We went on a salmon fishing trip through Viking Charters out of Ucluelet. The guide was a very nice older guy.. His boat was a commercial troller which also did sport charters. We talked to him after he came in from fishing one evening, and he gave us a salmon for our trouble. The next morning we went out fishing with him. My husband used to commercial fish, so he gave us the option of either sport fishing with poles, or running the commercial gear. We ran the gear all day, 10 hours, and had lots of fun! We caught lots of fish and the price was very reasonable. I don't know if he is still around, but if so we would definitely go fishing with him again. Weather gear, sunscreen, snacks
Hotsprings the natural westcoast way
I have been to 'natural' hot mineral springs before visiting the Pacific Rim, but was unprepared for what we found when we visited Hot Springs Cove.
It can be reached by a one-and-a-half hour boat trip from Tofino (a number of outfits offer the tour). The boat drops you off on a boardwalk and you then have a half-hour walk beside the ocean through ancient rainforest.
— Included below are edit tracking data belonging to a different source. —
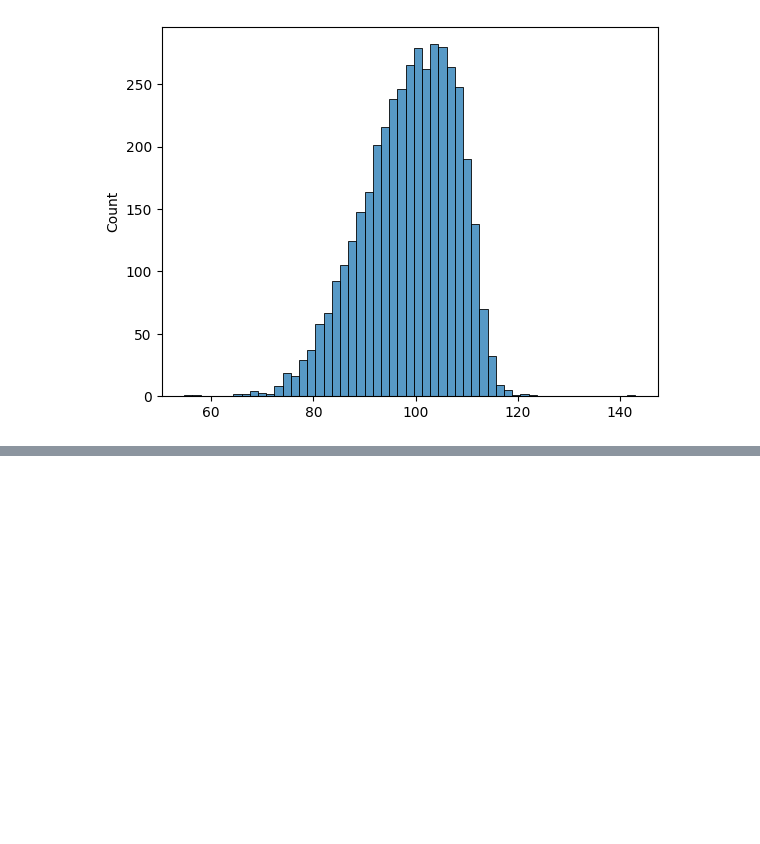
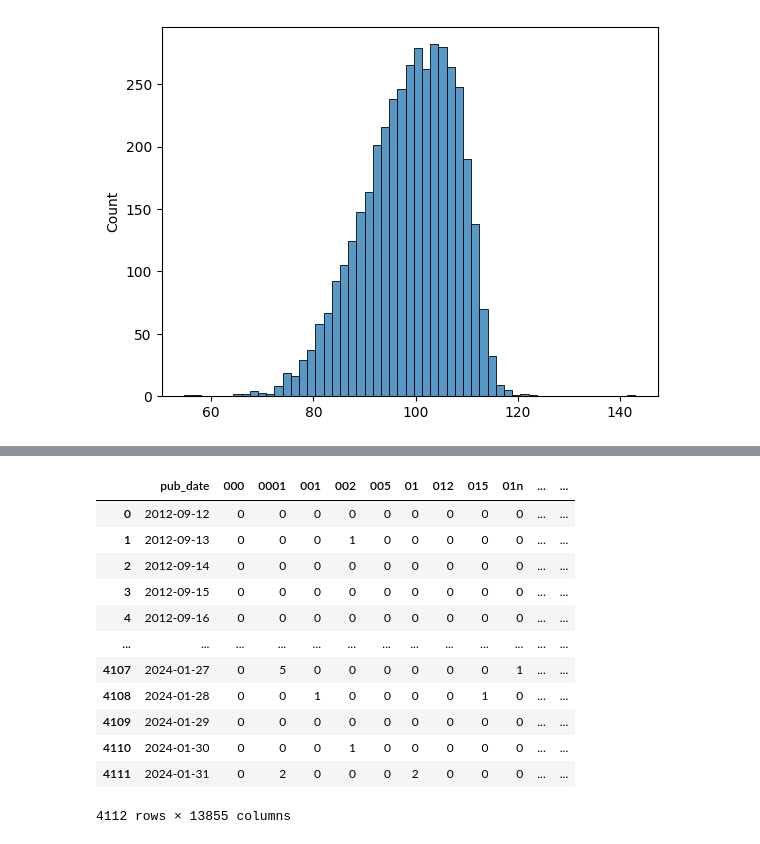
Before and after one commit to trevsauer/ADS_599_Capstone_Project, a Jupyter notebook: notebooks/combining_arxiv_queries.ipynb, the cells around one changed output, grey strips where cells are left out. Cells and saved outputs as stored; diff of their text form; code cells hidden in the pictures; blank space fills up the shorter version.

```diff
--- a/notebooks/combining_arxiv_queries.ipynb
+++ b/notebooks/combining_arxiv_queries.ipynb
@@ -255,0 +259,17 @@ for i in token_list:
+# %%
+#dataset for simple nnet trial
+date_df.drop(columns=['cleaned_text','number_of_papers','number_of_tokens','unique_tokens'])
+# %% [output]
+|  | pub_date | 000 | 0001 | 001 | 002 | 005 | 01 | 012 | 015 | 01n | ... | ... |
+| 0 | 2012-09-12 | 0 | 0 | 0 | 0 | 0 | 0 | 0 | 0 | 0 | ... | ... |
+| 1 | 2012-09-13 | 0 | 0 | 0 | 1 | 0 | 0 | 0 | 0 | 0 | ... | ... |
+| 2 | 2012-09-14 | 0 | 0 | 0 | 0 | 0 | 0 | 0 | 0 | 0 | ... | ... |
+| 3 | 2012-09-15 | 0 | 0 | 0 | 0 | 0 | 0 | 0 | 0 | 0 | ... | ... |
+| 4 | 2012-09-16 | 0 | 0 | 0 | 0 | 0 | 0 | 0 | 0 | 0 | ... | ... |
+| ... | ... | ... | ... | ... | ... | ... | ... | ... | ... | ... | ... | ... |
+| 4107 | 2024-01-27 | 0 | 5 | 0 | 0 | 0 | 0 | 0 | 0 | 1 | ... | ... |
+| 4108 | 2024-01-28 | 0 | 0 | 1 | 0 | 0 | 0 | 0 | 1 | 0 | ... | ... |
+| 4109 | 2024-01-29 | 0 | 0 | 0 | 0 | 0 | 0 | 0 | 0 | 0 | ... | ... |
+| 4110 | 2024-01-30 | 0 | 0 | 0 | 1 | 0 | 0 | 0 | 0 | 0 | ... | ... |
+| 4111 | 2024-01-31 | 0 | 2 | 0 | 0 | 0 | 2 | 0 | 0 | 0 | ... | ... |
+4112 rows × 13855 columns
```
Also changed, not shown: parts of 19 cells of this notebook.
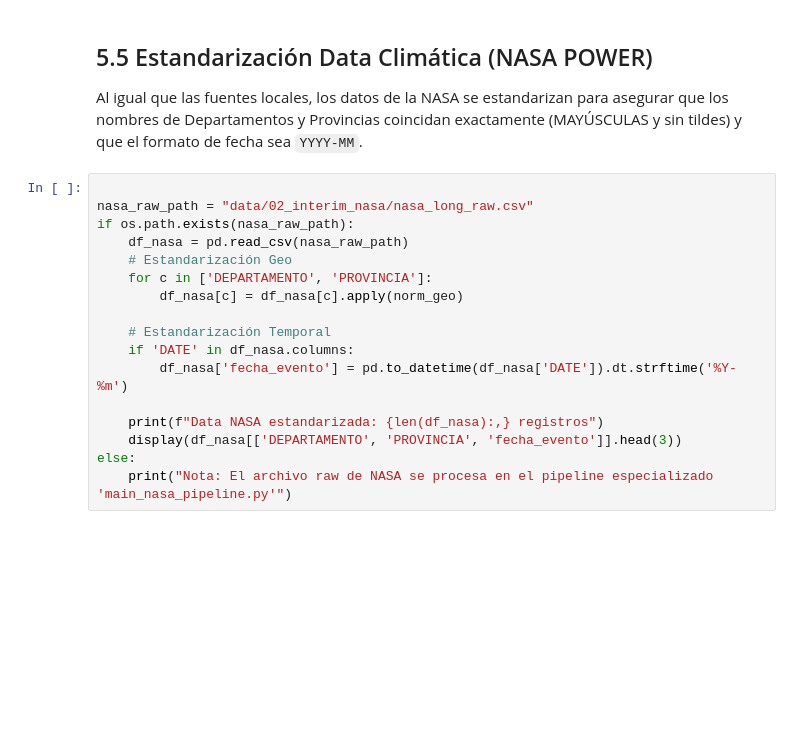
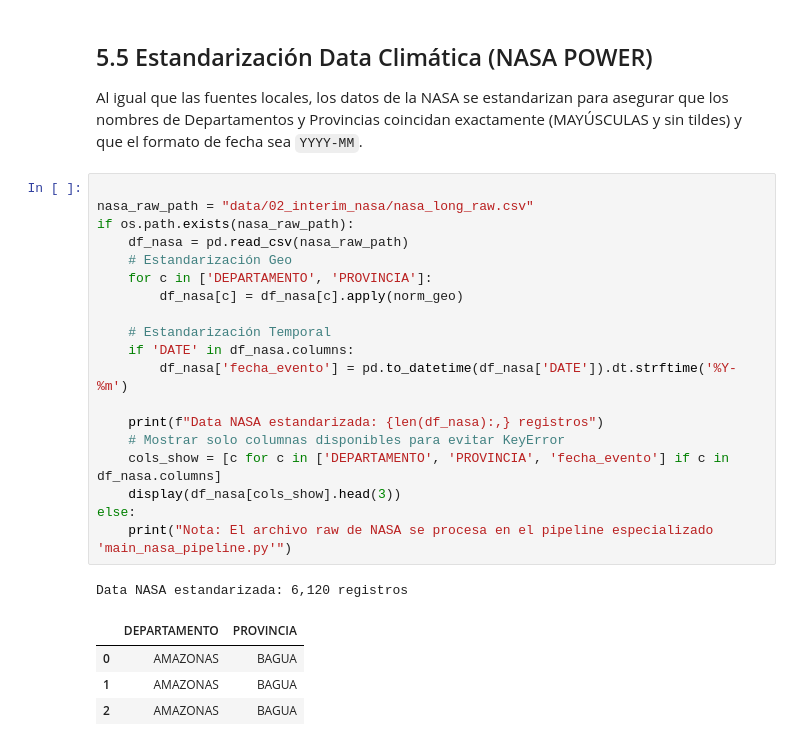
Before and after one commit to YeralD21/Machine-Learning-Multimodal--Agro-NLP-Clima-, a Jupyter notebook: notebooks/actividad_05_limpieza.ipynb, the cells around one changed output. Drawn from its saved outputs; the diff is of its cells as text; blank space fills up the shorter version.

Commit message:
Pipeline Fase 1 completado: Star Schema v2.0 (5 dimensiones), notebooks regenerados y ejecutados con éxito, solución de errores de codificación en Windows.

```diff
--- a/notebooks/actividad_05_limpieza.ipynb
+++ b/notebooks/actividad_05_limpieza.ipynb
@@ -97,17 +131,25 @@ Al igual que las fuentes locales, los datos de la NASA se estandarizan para aseg
 # %%
 
 nasa_raw_path = "data/02_interim_nasa/nasa_long_raw.csv"
 if os.path.exists(nasa_raw_path):
     df_nasa = pd.read_csv(nasa_raw_path)
     # Estandarización Geo
     for c in ['DEPARTAMENTO', 'PROVINCIA']:
         df_nasa[c] = df_nasa[c].apply(norm_geo)
 
     # Estandarización Temporal
     if 'DATE' in df_nasa.columns:
         df_nasa['fecha_evento'] = pd.to_datetime(df_nasa['DATE']).dt.strftime('%Y-%m')
 
     print(f"Data NASA estandarizada: {len(df_nasa):,} registros")
-    display(df_nasa[['DEPARTAMENTO', 'PROVINCIA', 'fecha_evento']].head(3))
+    # Mostrar solo columnas disponibles para evitar KeyError
+    cols_show = [c for c in ['DEPARTAMENTO', 'PROVINCIA', 'fecha_evento'] if c in df_nasa.columns]
+    display(df_nasa[cols_show].head(3))
 else:
     print("Nota: El archivo raw de NASA se procesa en el pipeline especializado 'main_nasa_pipeline.py'")
+# %% [output]
+Data NASA estandarizada: 6,120 registros
+|  | DEPARTAMENTO | PROVINCIA |
+| 0 | AMAZONAS | BAGUA |
+| 1 | AMAZONAS | BAGUA |
+| 2 | AMAZONAS | BAGUA |
```
Also changed, not shown: parts of 5 cells of this notebook, 9 other files.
The walk itself is quite breathtaking. When you reach the cove you find a completely natural rocky area with the springs pouring out of the side of the rock face. No built swimming pool, no kiosk, no temperature control or developed enhancement of any kind, except for an outhouse and a single change shed. It was fabulous! You had to carefully climb over the rocks and bolders and sit in one of the cascading pools, complete with algae and barnacles. The uppermost pool was way to hot to sit in but the ones nearer the tidal pools were great.
Unfortunately, because I needed both hands to climb down to the springs I didn't take my camera in so didn't get a great shot. However, I have included the website for the tour operators, Ocean Outfitters, who have a terrific shot of the hot springs on their site.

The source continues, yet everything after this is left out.